- [WORK REQUIRED] Return all of the listing word for word; the pictures stay out.

- [EXTRACTED INFORMATION]

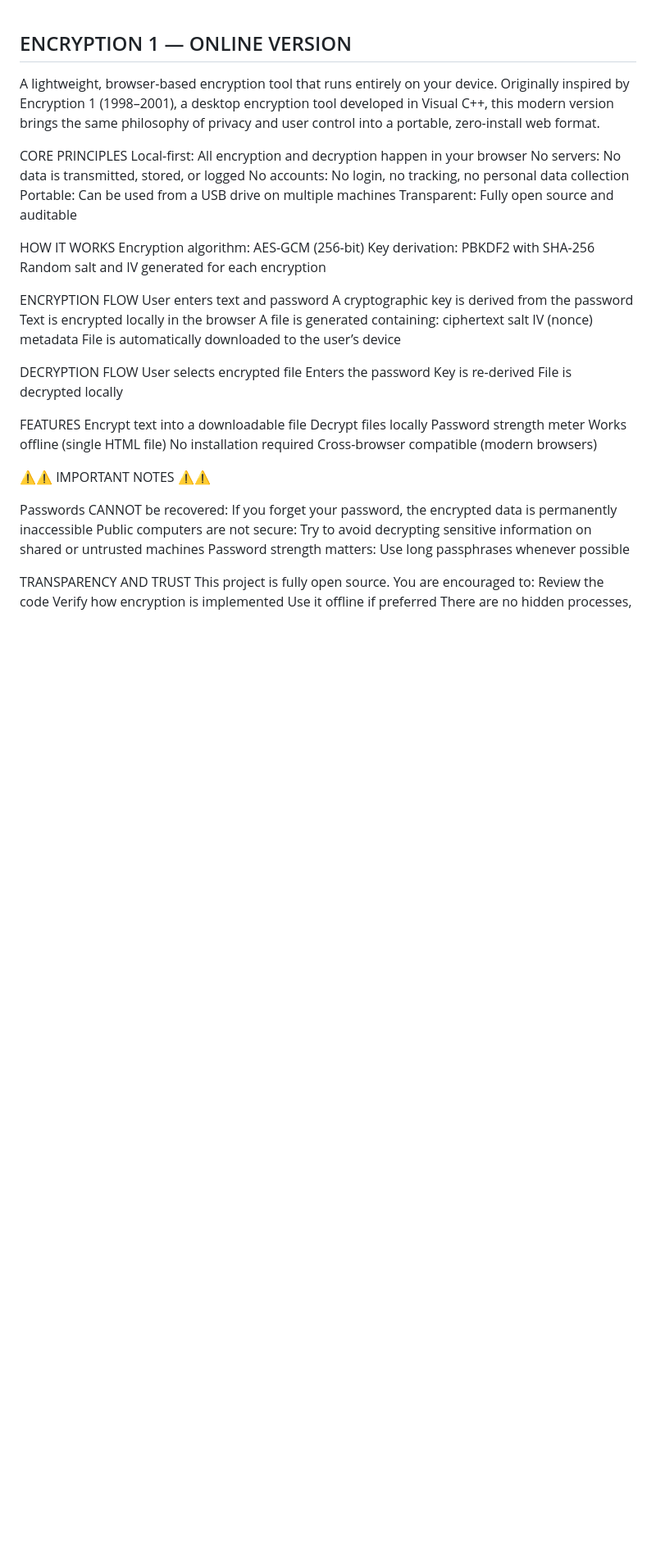
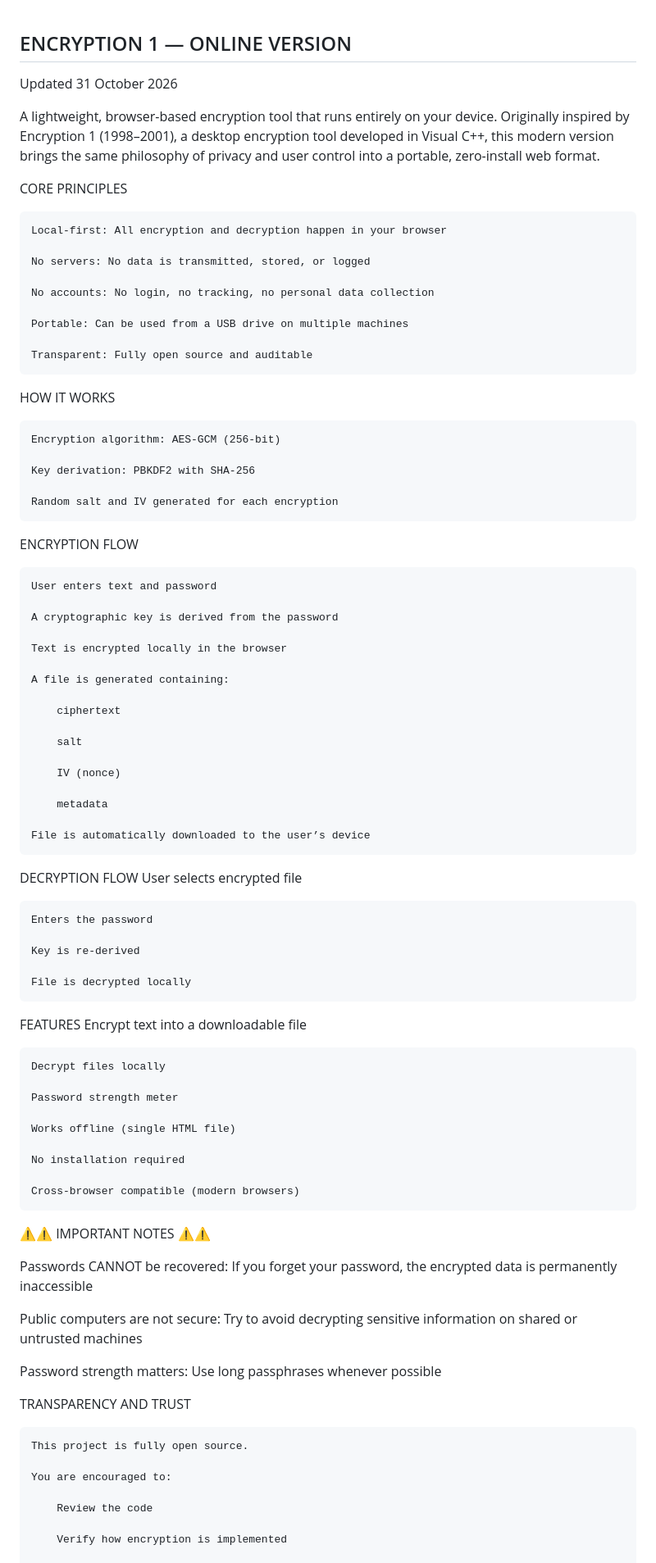
Before and after one commit to SpeakUpMethod/encryption1, a Markdown page: README.md, the part around one of its changes. Shown at 82% size. GitHub-like rendering; blank space fills up the shorter version.

```diff
--- a/README.md
+++ b/README.md
@@ -1,57 +1,92 @@
 ENCRYPTION 1 — ONLINE VERSION
 -------------------------------------------------------------------
+Updated 31 October 2026
+
 A lightweight, browser-based encryption tool that runs entirely on your device.
 Originally inspired by Encryption 1 (1998–2001), a desktop encryption tool developed in Visual C++, this modern version brings the same philosophy of privacy and user control into a portable, zero-install web format.
 
 CORE PRINCIPLES
+
 	Local-first: All encryption and decryption happen in your browser
+
 	No servers: No data is transmitted, stored, or logged
+
 	No accounts: No login, no tracking, no personal data collection
+
 	Portable: Can be used from a USB drive on multiple machines
+
 	Transparent: Fully open source and auditable
 
 HOW IT WORKS
+
 	Encryption algorithm: AES-GCM (256-bit)
+
 	Key derivation: PBKDF2 with SHA-256
+
 	Random salt and IV generated for each encryption
 
 ENCRYPTION FLOW
+
 	User enters text and password
+
 	A cryptographic key is derived from the password
+
 	Text is encrypted locally in the browser
+
 	A file is generated containing:
+
 		ciphertext
+
 		salt
+
 		IV (nonce)
+
 		metadata
+
 	File is automatically downloaded to the user’s device
+
 
 DECRYPTION FLOW
 	User selects encrypted file
+
 	Enters the password
+
 	Key is re-derived
+
 	File is decrypted locally
 
 
 FEATURES
 	Encrypt text into a downloadable file
+
 	Decrypt files locally
+
 	Password strength meter
+
 	Works offline (single HTML file)
+
 	No installation required
+
 	Cross-browser compatible (modern browsers)
 
 
 ⚠️⚠️ IMPORTANT NOTES ⚠️⚠️
 
 Passwords CANNOT be recovered: If you forget your password, the encrypted data is permanently inaccessible
+
 Public computers are not secure: Try to avoid decrypting sensitive information on shared or untrusted machines
+
 Password strength matters: Use long passphrases whenever possible
 
 
 TRANSPARENCY AND TRUST
+
 	This project is fully open source.
+
 	You are encouraged to:
+
 		Review the code
+
 		Verify how encryption is implemented
+
 		Use it offline if preferred
```
Also changed, not shown: other parts of README.md (+13 -0 lines).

- [RESPONSE TO THE TASK]
Before and after one commit to SpeakUpMethod/encryption1, a Markdown page: README.md, the part around one of its changes. Shown at 82% size. GitHub-like rendering; blank space fills up the shorter version.

```diff
--- a/README.md
+++ b/README.md
@@ -1,57 +1,92 @@
 ENCRYPTION 1 — ONLINE VERSION
 -------------------------------------------------------------------
+Updated 31 October 2026
+
 A lightweight, browser-based encryption tool that runs entirely on your device.
 Originally inspired by Encryption 1 (1998–2001), a desktop encryption tool developed in Visual C++, this modern version brings the same philosophy of privacy and user control into a portable, zero-install web format.
 
 CORE PRINCIPLES
+
 	Local-first: All encryption and decryption happen in your browser
+
 	No servers: No data is transmitted, stored, or logged
+
 	No accounts: No login, no tracking, no personal data collection
+
 	Portable: Can be used from a USB drive on multiple machines
+
 	Transparent: Fully open source and auditable
 
 HOW IT WORKS
+
 	Encryption algorithm: AES-GCM (256-bit)
+
 	Key derivation: PBKDF2 with SHA-256
+
 	Random salt and IV generated for each encryption
 
 ENCRYPTION FLOW
+
 	User enters text and password
+
 	A cryptographic key is derived from the password
+
 	Text is encrypted locally in the browser
+
 	A file is generated containing:
+
 		ciphertext
+
 		salt
+
 		IV (nonce)
+
 		metadata
+
 	File is automatically downloaded to the user’s device
+
 
 DECRYPTION FLOW
 	User selects encrypted file
+
 	Enters the password
+
 	Key is re-derived
+
 	File is decrypted locally
 
 
 FEATURES
 	Encrypt text into a downloadable file
+
 	Decrypt files locally
+
 	Password strength meter
+
 	Works offline (single HTML file)
+
 	No installation required
+
 	Cross-browser compatible (modern browsers)
 
 
 ⚠️⚠️ IMPORTANT NOTES ⚠️⚠️
 
 Passwords CANNOT be recovered: If you forget your password, the encrypted data is permanently inaccessible
+
 Public computers are not secure: Try to avoid decrypting sensitive information on shared or untrusted machines
+
 Password strength matters: Use long passphrases whenever possible
 
 
 TRANSPARENCY AND TRUST
+
 	This project is fully open source.
+
 	You are encouraged to:
+
 		Review the code
+
 		Verify how encryption is implemented
+
 		Use it offline if preferred
```
Also changed, not shown: other parts of README.md (+13 -0 lines).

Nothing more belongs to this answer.